▶ _EXERCISE AIM_
Every record must be copied exactly, from first line to last.

───── INFORMATION GIVEN

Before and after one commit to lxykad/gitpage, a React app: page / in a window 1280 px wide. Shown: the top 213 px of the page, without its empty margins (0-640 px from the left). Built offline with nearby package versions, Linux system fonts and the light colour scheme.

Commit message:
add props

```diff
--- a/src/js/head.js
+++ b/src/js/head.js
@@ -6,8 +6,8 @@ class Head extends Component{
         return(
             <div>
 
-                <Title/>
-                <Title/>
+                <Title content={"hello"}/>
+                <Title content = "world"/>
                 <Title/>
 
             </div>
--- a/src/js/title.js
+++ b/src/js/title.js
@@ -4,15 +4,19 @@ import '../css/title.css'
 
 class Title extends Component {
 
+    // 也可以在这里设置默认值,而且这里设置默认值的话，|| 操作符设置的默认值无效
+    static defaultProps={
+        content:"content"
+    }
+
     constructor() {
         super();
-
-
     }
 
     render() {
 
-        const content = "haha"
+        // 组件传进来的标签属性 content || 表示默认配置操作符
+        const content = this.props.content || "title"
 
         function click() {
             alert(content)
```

──────────

▶ _FINISHED EXERCISE_
Before and after one commit to lxykad/gitpage, a React app: page / in a window 1280 px wide. Shown: the top 213 px of the page, without its empty margins (0-640 px from the left). Built offline with nearby package versions, Linux system fonts and the light colour scheme.

Commit message:
add props

```diff
--- a/src/js/head.js
+++ b/src/js/head.js
@@ -6,8 +6,8 @@ class Head extends Component{
         return(
             <div>
 
-                <Title/>
-                <Title/>
+                <Title content={"hello"}/>
+                <Title content = "world"/>
                 <Title/>
 
             </div>
--- a/src/js/title.js
+++ b/src/js/title.js
@@ -4,15 +4,19 @@ import '../css/title.css'
 
 class Title extends Component {
 
+    // 也可以在这里设置默认值,而且这里设置默认值的话，|| 操作符设置的默认值无效
+    static defaultProps={
+        content:"content"
+    }
+
     constructor() {
         super();
-
-
     }
 
     render() {
 
-        const content = "haha"
+        // 组件传进来的标签属性 content || 表示默认配置操作符
+        const content = this.props.content || "title"
 
         function click() {
             alert(content)
```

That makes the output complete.